> _Work required_: Please give back each line below unchanged; none of the pictures should appear.

> _Data_:
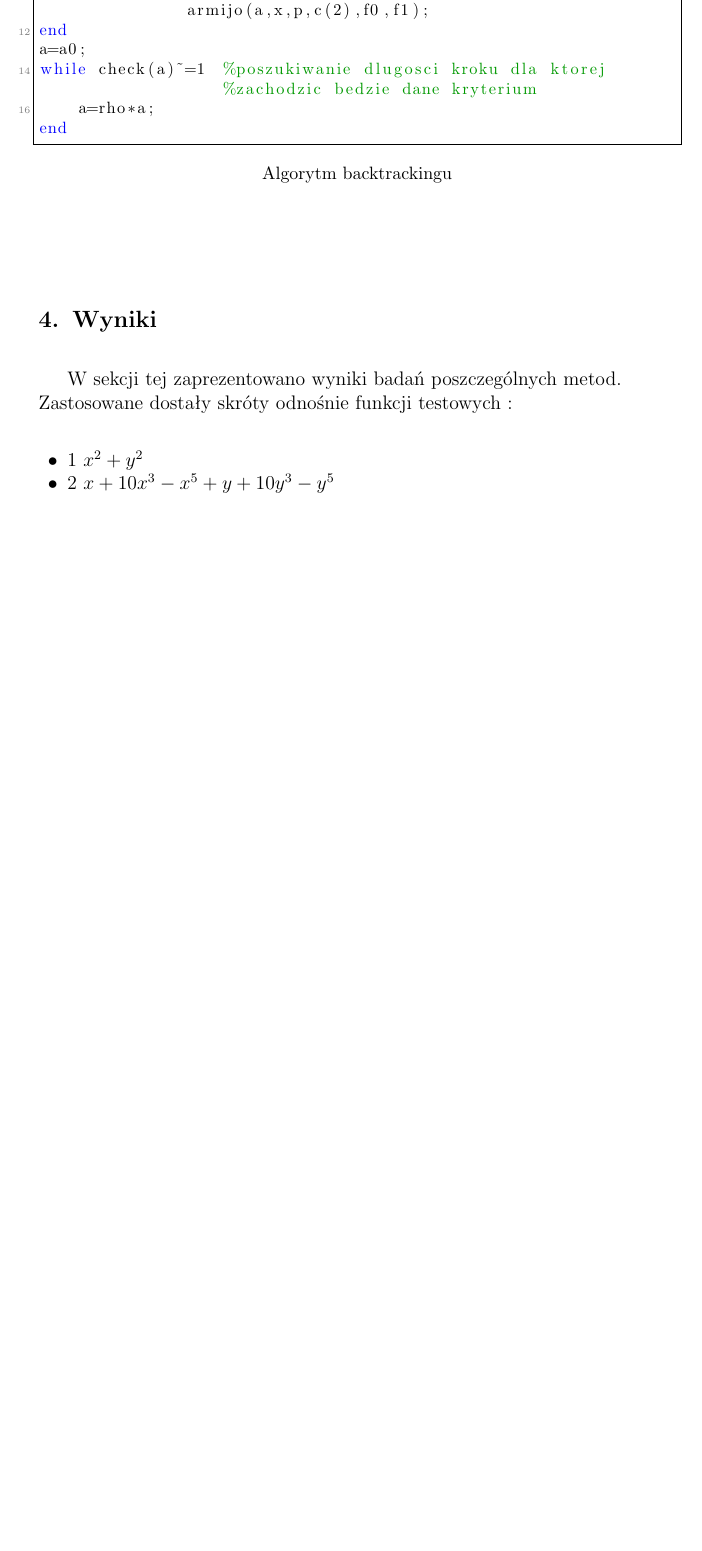
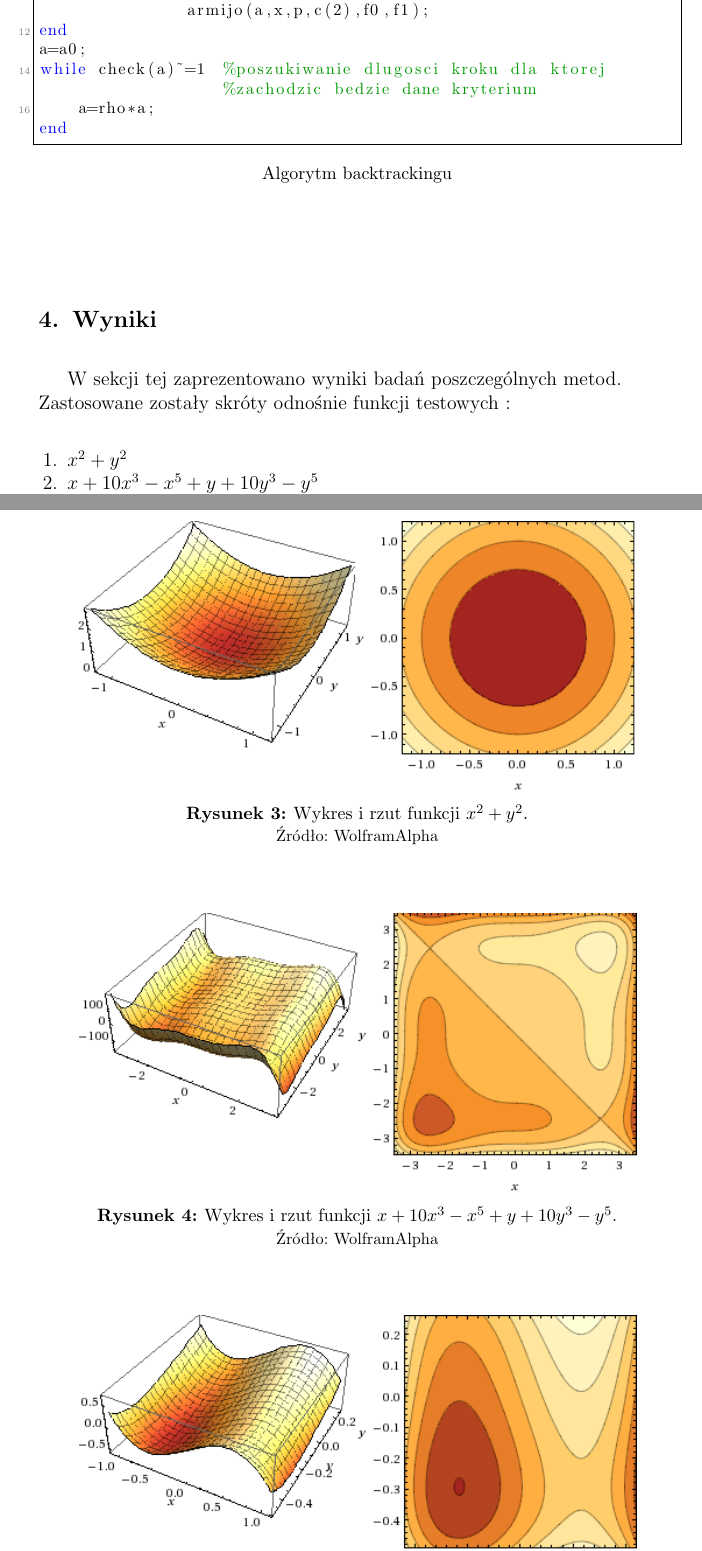
Before and after one commit to szymonk92/moo-pdio-pai, a LaTeX document (MOO/zadanie_2/sprawko/zadanie_2.tex): part of page 6 of 8 before the commit and two parts of pages 6 and 7 of 9 after it, the two joined at a grey line, cut so that both start at the same text, the shorter picture padded with empty space. Compiled offline with pdfLaTeX.

Commit message:
Dodoane wykresy funkcji i dodatkowo poprawa jakiś literówek.

```diff
--- a/MOO/zadanie_2/sprawko/zadanie_2.tex
+++ b/MOO/zadanie_2/sprawko/zadanie_2.tex
@@ -302,10 +300,21 @@ end
 
 \section{Wyniki}
 W sekcji tej zaprezentowano wyniki badań poszczególnych metod.\\
-Zastosowane dostały skróty odnośnie funkcji testowych :
-\begin{itemize}
-\item 1 $x^2+y^2$
-\item 2 $x+10x^3-x^5 +y+10y^3-y^5$
-\item 3 $x-x^3 +y+10y^4$
-\end{itemize}
+Zastosowane zostały skróty odnośnie funkcji testowych :
+\begin{enumerate}
+\item $x^2+y^2$
+\item $x+10x^3-x^5 +y+10y^3-y^5$
+\item $x-x^3 +y+10y^4$
+\end{enumerate}
 
+\begin{figure}[H]
+\centering
+\includegraphics[width=12cm]{obrazy/funkcja_1}
+\caption{Wykres i rzut funkcji $x^2+y^2$.\\*{\footnotesize Źródło: WolframAlpha}}
+\label{fig:funkcja_1}
+\end{figure}
+
+\begin{figure}[H]
+\centering
+\includegraphics[width=12cm]{obrazy/funkcja_2}
+\caption{Wykres i rzut funkcji $x+10x^3-x^5 +y+10y^3-y^5$.\\*{\footnotesize Źródło: WolframAlpha}}
```
Also changed, not shown: MOO/zadanie_2/sprawko/obrazy/funkcja_1.png (added), MOO/zadanie_2/sprawko/obrazy/funkcja_2.png (added), MOO/zadanie_2/sprawko/obrazy/funkcja_3.png (added), MOO/zadanie_2/sprawko/zadanie_2.pdf, MOO/zadanie_2/sprawko/zadanie_2.tex (28 more changed lines). Lines whose indentation alone changed are shown as unchanged.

> _Exercise answer_:
Before and after one commit to szymonk92/moo-pdio-pai, a LaTeX document (MOO/zadanie_2/sprawko/zadanie_2.tex): part of page 6 of 8 before the commit and two parts of pages 6 and 7 of 9 after it, the two joined at a grey line, cut so that both start at the same text, the shorter picture padded with empty space. Compiled offline with pdfLaTeX.

Commit message:
Dodoane wykresy funkcji i dodatkowo poprawa jakiś literówek.

```diff
--- a/MOO/zadanie_2/sprawko/zadanie_2.tex
+++ b/MOO/zadanie_2/sprawko/zadanie_2.tex
@@ -302,10 +300,21 @@ end
 
 \section{Wyniki}
 W sekcji tej zaprezentowano wyniki badań poszczególnych metod.\\
-Zastosowane dostały skróty odnośnie funkcji testowych :
-\begin{itemize}
-\item 1 $x^2+y^2$
-\item 2 $x+10x^3-x^5 +y+10y^3-y^5$
-\item 3 $x-x^3 +y+10y^4$
-\end{itemize}
+Zastosowane zostały skróty odnośnie funkcji testowych :
+\begin{enumerate}
+\item $x^2+y^2$
+\item $x+10x^3-x^5 +y+10y^3-y^5$
+\item $x-x^3 +y+10y^4$
+\end{enumerate}
 
+\begin{figure}[H]
+\centering
+\includegraphics[width=12cm]{obrazy/funkcja_1}
+\caption{Wykres i rzut funkcji $x^2+y^2$.\\*{\footnotesize Źródło: WolframAlpha}}
+\label{fig:funkcja_1}
+\end{figure}
+
+\begin{figure}[H]
+\centering
+\includegraphics[width=12cm]{obrazy/funkcja_2}
+\caption{Wykres i rzut funkcji $x+10x^3-x^5 +y+10y^3-y^5$.\\*{\footnotesize Źródło: WolframAlpha}}
```
Also changed, not shown: MOO/zadanie_2/sprawko/obrazy/funkcja_1.png (added), MOO/zadanie_2/sprawko/obrazy/funkcja_2.png (added), MOO/zadanie_2/sprawko/obrazy/funkcja_3.png (added), MOO/zadanie_2/sprawko/zadanie_2.pdf, MOO/zadanie_2/sprawko/zadanie_2.tex (28 more changed lines). Lines whose indentation alone changed are shown as unchanged.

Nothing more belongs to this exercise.